The three books, Directory of Japanese Giving, Japanese Corporate Connection: A Guide for Fundraisers, and Consultants in Japanese Philanthropy: 56 Firms that Counsel the Donors, include lists of corporate contacts and their philanthropic policies, a historical overview of their giving practices, and the geographic distribution of Japanese largess.
Craig Smith, the editor of the books, said that he learned from his research that Matsushita, Hitachi, Toyota, and Honda are the top four Japanese corporations among those engaged in philanthropic activity in the U.S.
For information on ordering the three books, which range in price from $60 to $190, contact: Corporate Philanthropy Report, 2727 Fairview Avenue East, Suite D, Seattle, Wash., 98102; telephone 1-800-4774059.
According to Mr. Smith, the Toyota Motor Corporation is perhaps the largest corporate supporter (including both U.S. and Japanese firms) of literacy programs in America.
Last week, Toyota gave $1.6 million to the Families for Learning program at the National Center for Family Literacy in Louisville, Ky.
The new grant augments Toyota's original $2-million seed grant awarded last year, and will allow the program to expand from 5 to 10 cities.
The Families for Learning Program used the initial grant to set up family literacy projects in Atlanta, Pittsburgh, Richmond, Rochester, and Tucson, Ariz.
At these sites, parents study for a G.E.D. certificate or receive vocational and literacy training while their preschool-aged children attend programs in the same building.
The National Center for Family Literacy has not yet selected the five new cities, and is currently accepting proposals.
For further information, contact the National Center for Family Literacy, 401 S. 4th Ave., Suite 610, Louisville, Ky., 402023449; telephone (502) 584-1133.
Philadelphia Futures has received a $250,000 grant from the Annenberg Foundation to support its "Sponsor a Scholar Program," which helps poor high-school students in the city prepare for and finance a college education.
The grant will be used, starting in 1994, to target students in four high schools.
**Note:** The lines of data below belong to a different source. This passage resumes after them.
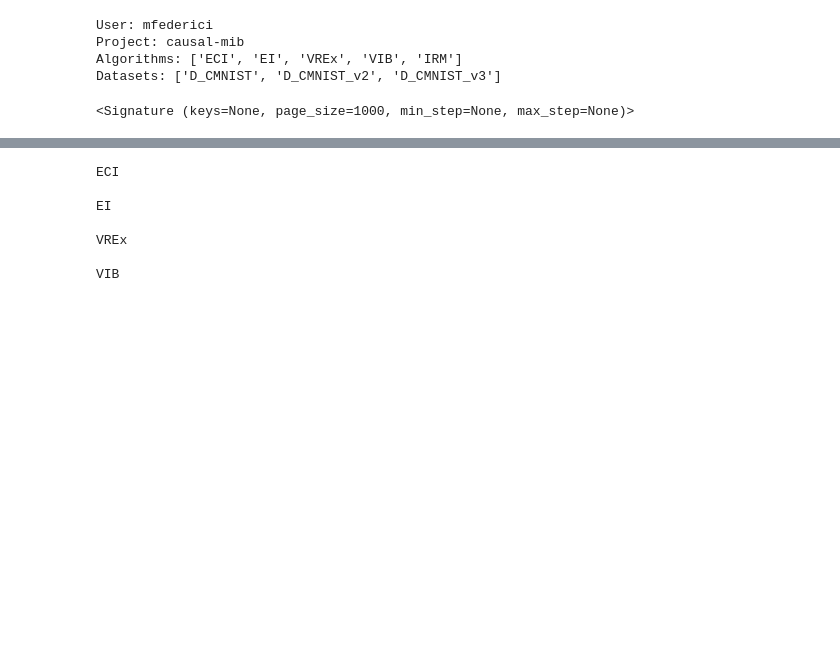
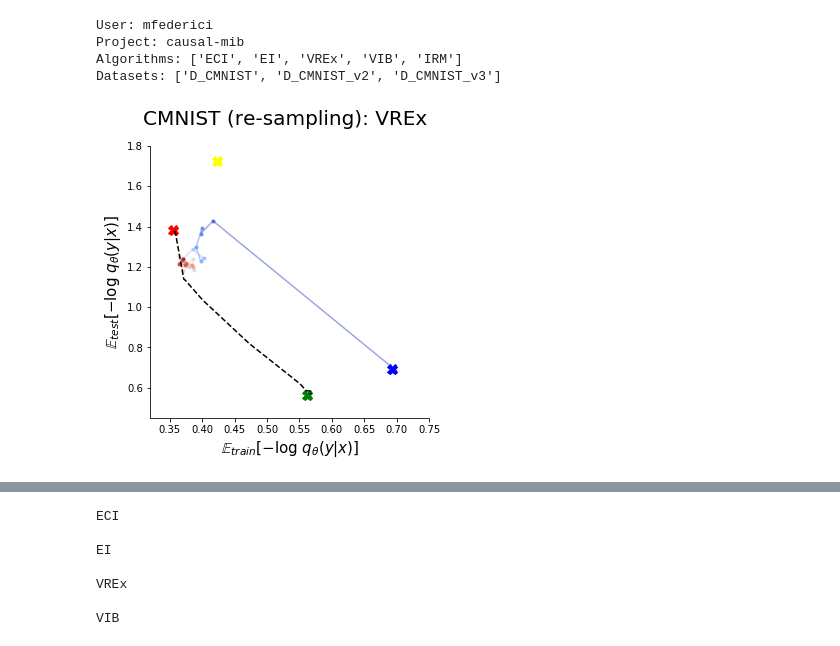
Before and after one commit to mfederici/JADE, a Jupyter notebook: results.ipynb, the cells around one changed output, grey strips where cells are left out. Saved outputs shown, nothing was run; the diff lists cells and outputs as text; code cells hidden in the pictures; blank space fills up the shorter version.

```diff
--- a/results.ipynb
+++ b/results.ipynb
@@ -247,16 +247,12 @@ process_run = {
     }
 
 }
-# %%
-inspect.signature(runs[0].scan_history)
-# %% [output]
-<Signature (keys=None, page_size=1000, min_step=None, max_step=None)>
 # %%
 dataset = 'D_CMNIST'
-algorithm = 'VIB'
+algorithm = 'VREx'
 
 min_step = 0
-max_step = 75000
+max_step = 5000
 
 runs = rm.get_runs(dataset=dataset, algorithm=algorithm)
 
@@ -268,30 +264,32 @@ if len(runs)==1:
 
 sns.despine()
 
 f.suptitle('%s: %s'%(rm.get_name(dataset), rm.get_name(algorithm)), size=20)
 
 for j,run in enumerate(tqdm(runs)):
     config_key = rm.algorithms_info[algorithm]['params']['beta']['config_key']
     #ax[j].set_title('$\\beta$= %f'%(run.config[config_key]))
 
     h = run.scan_history(min_step=min_step, max_step=max_step)
     data = [{'train':r['CE(train_t0)'],
                  'test':r['CE(test_t1)'],
                  'step': r['_step']} for r in h if 'CE(test_t1)' in r]
     run_data = pd.DataFrame(data)
     #process_run[dataset]['sample'](run,10000)
     colors = np.array([cmap(v/run_data['step'].values.max())
                        for v in run_data['step'].values[:len(run_data['step'].values)]])
 
 
     for i in range(len(colors)):
         ax[j].plot(run_data['train'][i], run_data['test'][i],'.',color=colors[i], alpha=0.8)
         ax[j].plot(run_data['train'][i:i+2], run_data['test'][i:i+2],'-',color=colors[i], alpha=0.5)
 
     decorate_plot(rm.datasets_info[dataset], ax[j])
 
 
 
         #ax[j].set_title(run_name, fontsize=20)
 
 #ax[-1].legend(fontsize=12)
+# %% [output]
+[figure, added]
```
Also changed, not shown: parts of 4 cells of this notebook, 2 other files.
In addition to providing mentors for the students, the project's
other components include college visits and career days, financial-aid
workshops, and cultural and recreational field trips.